_What is being asked_.
Tally the lines of the entries below that hold the word "TaskInput", and please give only the total.

[Dataset items]
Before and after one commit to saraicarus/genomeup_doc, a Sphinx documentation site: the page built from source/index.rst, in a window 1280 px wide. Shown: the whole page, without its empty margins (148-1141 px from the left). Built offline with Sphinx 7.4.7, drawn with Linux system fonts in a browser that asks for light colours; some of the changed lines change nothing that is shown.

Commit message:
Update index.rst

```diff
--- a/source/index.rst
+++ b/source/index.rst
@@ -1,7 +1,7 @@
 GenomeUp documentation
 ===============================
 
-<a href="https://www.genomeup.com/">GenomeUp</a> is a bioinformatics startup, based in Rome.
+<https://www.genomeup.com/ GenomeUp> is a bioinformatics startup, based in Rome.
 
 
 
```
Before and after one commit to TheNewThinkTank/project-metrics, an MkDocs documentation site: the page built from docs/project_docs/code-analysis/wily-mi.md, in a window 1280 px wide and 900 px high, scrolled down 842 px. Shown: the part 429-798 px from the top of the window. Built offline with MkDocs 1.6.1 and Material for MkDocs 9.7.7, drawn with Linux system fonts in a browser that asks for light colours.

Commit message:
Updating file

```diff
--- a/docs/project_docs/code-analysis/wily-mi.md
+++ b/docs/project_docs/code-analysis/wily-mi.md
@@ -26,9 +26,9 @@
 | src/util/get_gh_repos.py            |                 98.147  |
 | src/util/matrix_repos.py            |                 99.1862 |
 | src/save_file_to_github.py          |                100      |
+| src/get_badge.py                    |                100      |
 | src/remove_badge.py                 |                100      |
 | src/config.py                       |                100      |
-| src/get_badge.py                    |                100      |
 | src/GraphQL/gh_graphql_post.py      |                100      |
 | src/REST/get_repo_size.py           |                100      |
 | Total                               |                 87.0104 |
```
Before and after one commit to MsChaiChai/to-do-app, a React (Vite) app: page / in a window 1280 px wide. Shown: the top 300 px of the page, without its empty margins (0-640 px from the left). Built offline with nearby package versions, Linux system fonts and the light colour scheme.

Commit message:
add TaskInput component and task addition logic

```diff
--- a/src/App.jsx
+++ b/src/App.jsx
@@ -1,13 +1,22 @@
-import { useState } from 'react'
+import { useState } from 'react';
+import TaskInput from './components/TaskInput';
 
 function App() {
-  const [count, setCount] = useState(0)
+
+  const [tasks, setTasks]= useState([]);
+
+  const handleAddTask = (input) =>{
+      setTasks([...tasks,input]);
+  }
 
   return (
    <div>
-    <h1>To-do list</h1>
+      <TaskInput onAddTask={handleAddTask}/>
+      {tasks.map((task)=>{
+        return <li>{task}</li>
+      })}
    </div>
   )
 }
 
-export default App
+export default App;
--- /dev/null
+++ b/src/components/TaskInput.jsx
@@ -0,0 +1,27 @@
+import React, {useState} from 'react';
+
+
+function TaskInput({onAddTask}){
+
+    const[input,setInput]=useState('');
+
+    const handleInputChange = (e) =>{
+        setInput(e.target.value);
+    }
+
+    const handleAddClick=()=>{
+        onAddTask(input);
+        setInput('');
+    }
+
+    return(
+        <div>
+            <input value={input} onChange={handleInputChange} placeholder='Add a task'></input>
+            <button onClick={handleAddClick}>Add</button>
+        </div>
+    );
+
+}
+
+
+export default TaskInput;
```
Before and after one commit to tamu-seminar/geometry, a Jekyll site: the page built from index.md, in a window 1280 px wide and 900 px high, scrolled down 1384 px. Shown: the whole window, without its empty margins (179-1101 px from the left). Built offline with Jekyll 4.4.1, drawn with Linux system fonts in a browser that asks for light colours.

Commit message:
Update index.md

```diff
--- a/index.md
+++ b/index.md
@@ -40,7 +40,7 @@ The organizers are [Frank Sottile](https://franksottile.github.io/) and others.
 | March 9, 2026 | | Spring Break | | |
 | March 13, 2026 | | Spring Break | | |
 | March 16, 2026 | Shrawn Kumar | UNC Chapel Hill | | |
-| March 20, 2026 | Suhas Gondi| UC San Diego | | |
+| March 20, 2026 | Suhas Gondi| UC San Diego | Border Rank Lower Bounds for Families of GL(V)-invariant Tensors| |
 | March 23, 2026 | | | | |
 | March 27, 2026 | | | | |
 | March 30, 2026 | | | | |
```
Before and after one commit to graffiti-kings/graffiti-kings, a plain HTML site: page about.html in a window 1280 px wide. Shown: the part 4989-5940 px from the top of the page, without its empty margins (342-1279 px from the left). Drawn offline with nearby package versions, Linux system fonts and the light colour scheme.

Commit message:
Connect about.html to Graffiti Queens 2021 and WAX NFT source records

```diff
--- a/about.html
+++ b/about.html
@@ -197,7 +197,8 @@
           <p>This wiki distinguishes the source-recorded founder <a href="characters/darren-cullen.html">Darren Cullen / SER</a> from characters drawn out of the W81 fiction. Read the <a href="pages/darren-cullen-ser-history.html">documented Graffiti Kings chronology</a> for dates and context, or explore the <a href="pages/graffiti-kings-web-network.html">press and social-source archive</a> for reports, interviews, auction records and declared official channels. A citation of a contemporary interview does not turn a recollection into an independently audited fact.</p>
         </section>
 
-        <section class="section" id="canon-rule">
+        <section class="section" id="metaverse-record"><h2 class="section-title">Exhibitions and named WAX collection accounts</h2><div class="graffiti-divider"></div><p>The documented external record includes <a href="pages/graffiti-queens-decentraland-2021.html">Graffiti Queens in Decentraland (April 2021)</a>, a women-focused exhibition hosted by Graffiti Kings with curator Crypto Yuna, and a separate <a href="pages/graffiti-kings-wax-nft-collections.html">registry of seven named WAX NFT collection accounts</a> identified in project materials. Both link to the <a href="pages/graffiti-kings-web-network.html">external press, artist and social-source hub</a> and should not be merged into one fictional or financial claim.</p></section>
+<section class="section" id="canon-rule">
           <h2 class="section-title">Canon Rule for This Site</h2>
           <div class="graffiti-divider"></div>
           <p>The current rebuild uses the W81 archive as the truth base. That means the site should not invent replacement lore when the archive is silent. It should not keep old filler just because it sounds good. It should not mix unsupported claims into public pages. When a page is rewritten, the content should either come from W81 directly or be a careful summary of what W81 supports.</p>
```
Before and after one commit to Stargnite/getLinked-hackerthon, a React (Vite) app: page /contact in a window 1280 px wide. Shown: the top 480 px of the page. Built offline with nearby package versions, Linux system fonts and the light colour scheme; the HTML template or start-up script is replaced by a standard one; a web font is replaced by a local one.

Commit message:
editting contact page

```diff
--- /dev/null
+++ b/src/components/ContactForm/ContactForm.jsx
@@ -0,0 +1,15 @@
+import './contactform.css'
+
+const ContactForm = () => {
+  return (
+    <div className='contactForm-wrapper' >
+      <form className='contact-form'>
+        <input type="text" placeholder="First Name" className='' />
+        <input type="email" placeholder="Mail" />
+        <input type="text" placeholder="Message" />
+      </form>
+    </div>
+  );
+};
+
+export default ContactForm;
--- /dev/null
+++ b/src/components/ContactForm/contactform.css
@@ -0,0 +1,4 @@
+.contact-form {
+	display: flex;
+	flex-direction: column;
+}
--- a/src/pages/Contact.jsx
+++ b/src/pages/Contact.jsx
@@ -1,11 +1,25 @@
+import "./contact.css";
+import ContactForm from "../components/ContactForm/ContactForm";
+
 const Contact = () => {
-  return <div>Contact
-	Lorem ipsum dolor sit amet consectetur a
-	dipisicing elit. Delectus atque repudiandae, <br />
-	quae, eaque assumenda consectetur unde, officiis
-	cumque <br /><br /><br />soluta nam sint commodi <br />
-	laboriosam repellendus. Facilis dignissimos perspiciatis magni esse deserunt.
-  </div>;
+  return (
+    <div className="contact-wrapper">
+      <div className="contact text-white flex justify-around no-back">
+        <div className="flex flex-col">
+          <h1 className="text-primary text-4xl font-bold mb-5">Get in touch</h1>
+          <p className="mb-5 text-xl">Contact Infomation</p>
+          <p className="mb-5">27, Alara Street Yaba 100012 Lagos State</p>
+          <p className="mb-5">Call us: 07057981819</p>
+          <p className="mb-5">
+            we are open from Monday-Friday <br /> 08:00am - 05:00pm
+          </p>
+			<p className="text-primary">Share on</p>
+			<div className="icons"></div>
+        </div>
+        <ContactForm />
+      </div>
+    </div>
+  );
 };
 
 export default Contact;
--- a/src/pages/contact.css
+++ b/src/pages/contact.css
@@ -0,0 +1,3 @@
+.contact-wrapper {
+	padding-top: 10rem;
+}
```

_Output for this task_.
6